All our thoughts are with the Robinson family at this time
News that First Minister Peter Robinson had been admitted to hospital during the night with a suspected heart attack came as a tremendous shock to the public at large. But sometimes we forget that politicians, whatever their rank, are not just public figures but also family members, husbands, wives, fathers, mothers, brothers and sisters and that their well-being is of primary concern to those who love them.
That is why today our first thoughts are with Mr Robinson's family. From the tenor of the statement issued about his condition the prognosis seems favourable, which must be a huge relief to his family, but their worries will not be totally allayed until he is restored to his usual feisty self.
They will have been delighted by the outpouring of good wishes from political allies and foes alike.
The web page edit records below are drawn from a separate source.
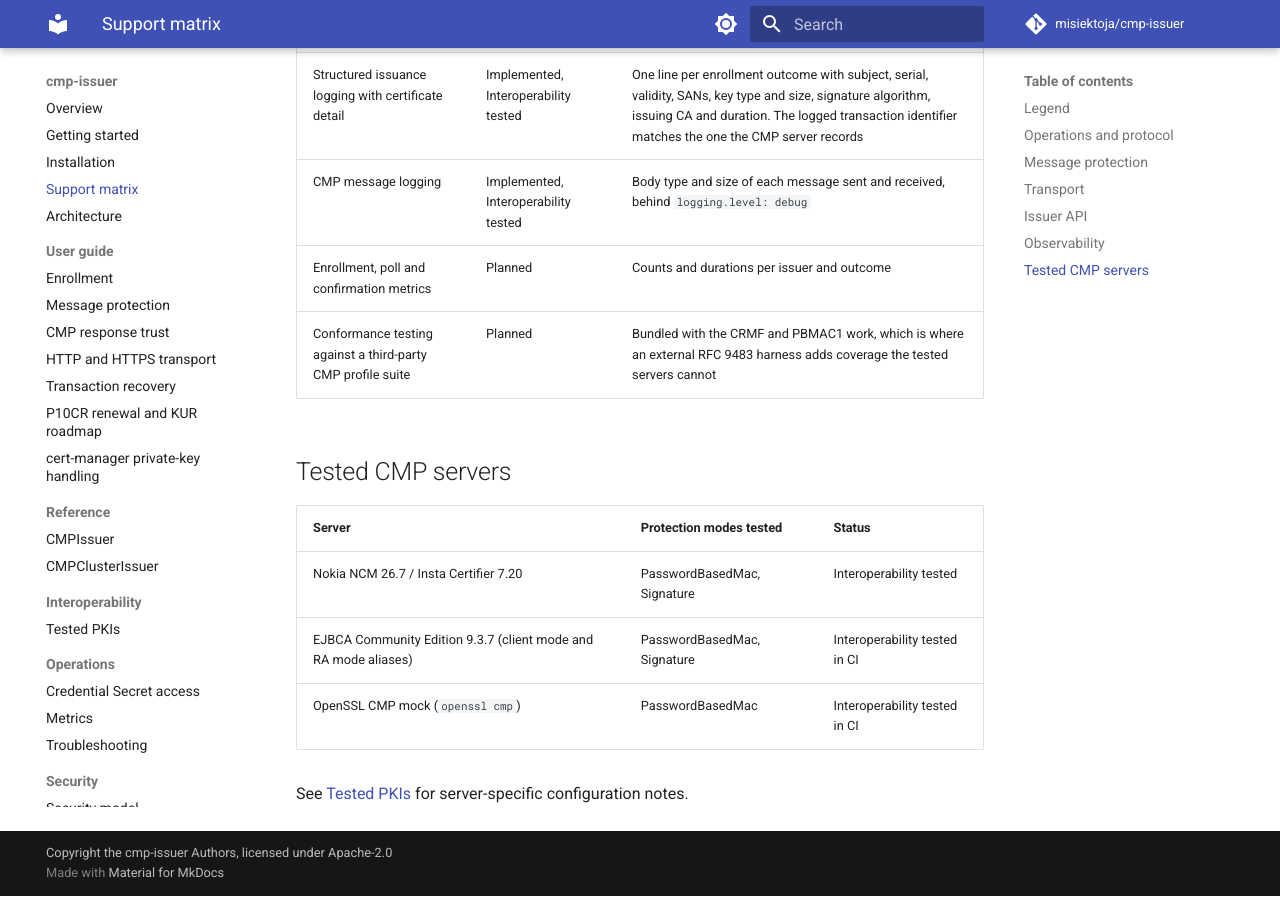
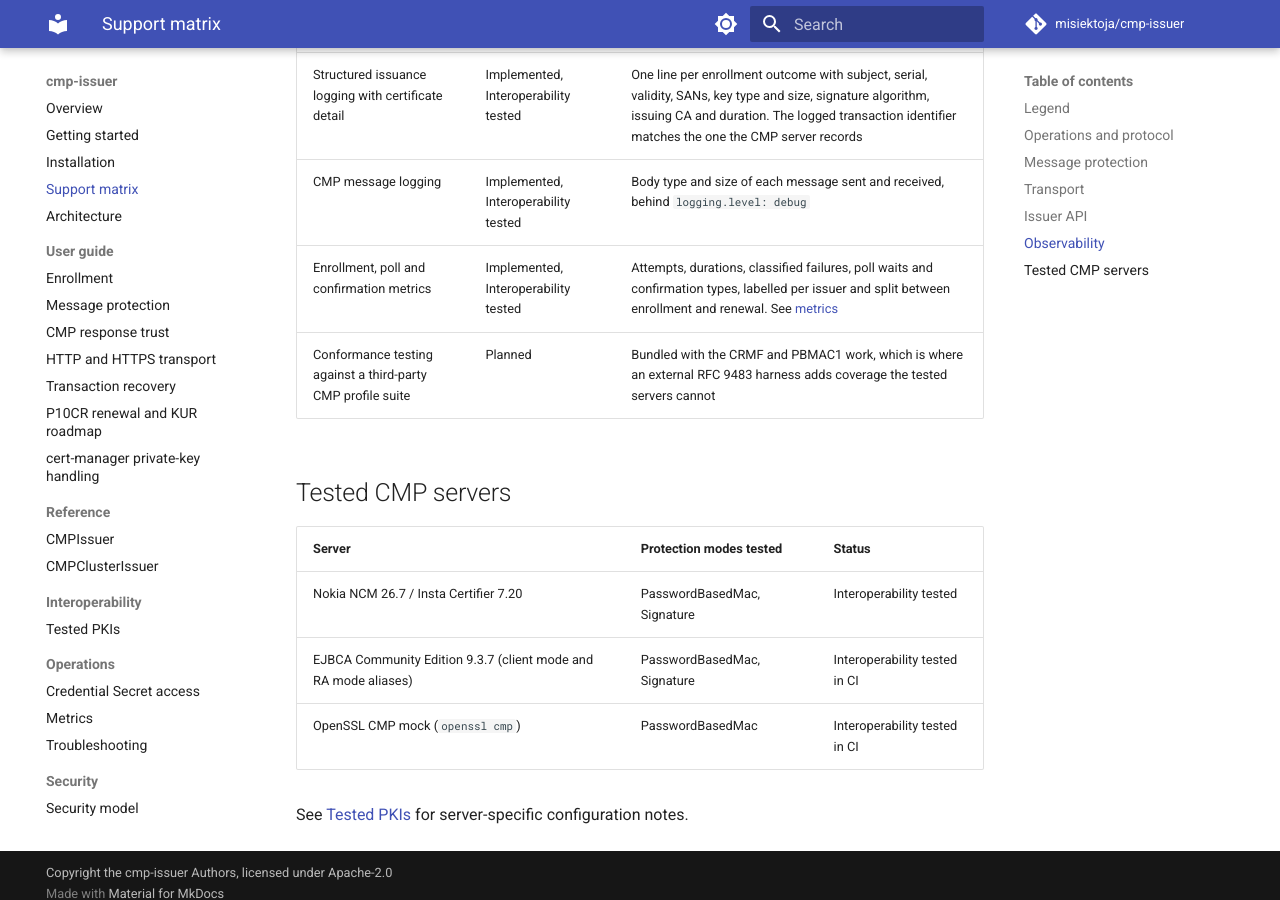
Before and after one commit to misiektoja/cmp-issuer, an MkDocs documentation site: the page built from docs/support-matrix.md, in a window 1280 px wide and 900 px high, scrolled down 3332 px. Built offline with MkDocs 1.6.1 and Material for MkDocs 9.7.7, drawn with Linux system fonts in a browser that asks for light colours; comment, search, counter and statistics services are not loaded.

Commit message:
docs(support-matrix): mark the enrollment metrics as interoperability tested

```diff
--- a/docs/support-matrix.md
+++ b/docs/support-matrix.md
@@ -68,7 +68,7 @@ cmp-issuer implements a narrow CMPv2 profile for cert-manager external issuance.
 | Controller runtime and Go metrics | Implemented | Standard controller-runtime endpoint, protected by authn and authz. The serving certificate can be issued by cert-manager so a scraper verifies the endpoint rather than skipping verification |
 | Structured issuance logging with certificate detail | Implemented, Interoperability tested | One line per enrollment outcome with subject, serial, validity, SANs, key type and size, signature algorithm, issuing CA and duration. The logged transaction identifier matches the one the CMP server records |
 | CMP message logging | Implemented, Interoperability tested | Body type and size of each message sent and received, behind `logging.level: debug` |
-| Enrollment, poll and confirmation metrics | Planned | Counts and durations per issuer and outcome |
+| Enrollment, poll and confirmation metrics | Implemented, Interoperability tested | Attempts, durations, classified failures, poll waits and confirmation types, labelled per issuer and split between enrollment and renewal. See [metrics](operations/metrics.md) |
 | Conformance testing against a third-party CMP profile suite | Planned | Bundled with the CRMF and PBMAC1 work, which is where an external RFC 9483 harness adds coverage the tested servers cannot |
 
 ## Tested CMP servers
```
Deputy First Minister Martin McGuinness was one of the first to express his shock at Mr Robinson's sudden illness and offer his good wishes and prayers for a speedy recovery.
There were well chosen and obviously sincere words from right across the political spectrum in Northern Ireland, proving that, underneath the often fractious exchanges between the parties, there is a genuine layer of humanity. The enmity so often expressed is political, not personal.
Good wishes from the Prime Minister, Scotland's First Minister and Senator Gary Hart on behalf of the American Government shows the standing of Mr Robinson, who they recognise as one of Northern Ireland's most able politicians.
Mr Robinson may not have seemed a likely candidate for cardiac problems but he does carry a heavy workload and a sometimes frantic schedule, which must take its toll. This week's impending crisis over welfare reform, which he warned in this newspaper last week could lead to the Stormont administration falling, was one of his immediate concerns.
Of course, he will now view proceedings from the sidelines and it will fall to a party colleague, possibly DSD Minister Mervyn Storey, to propose the Welfare Reform Bill today. At this stage it seems certain to fall because of the blocking mechanism, a petition of concern, signed by Sinn Fein and the SDLP.
It is a pity that the magnanimous words issued when his illness became known could not be translated into more consensus politics at Stormont, instead of driving headlong into another crisis.
As far as the DUP is concerned it will be some time before Mr Robinson is able to resume his role as First Minister but the party is fortunate to have Arlene Foster in its ranks to step in as required. She has proved in the past that she has the ability for the role, but also broad support within the party and respect from her political opponents.
No doubt she hopes that any stand-in role will be short-lived and that Mr Robinson will soon return to his desk, restored fully to health. It is a sentiment most people will echo and, like the politicians, send their best wishes to him and his family at this worrying time.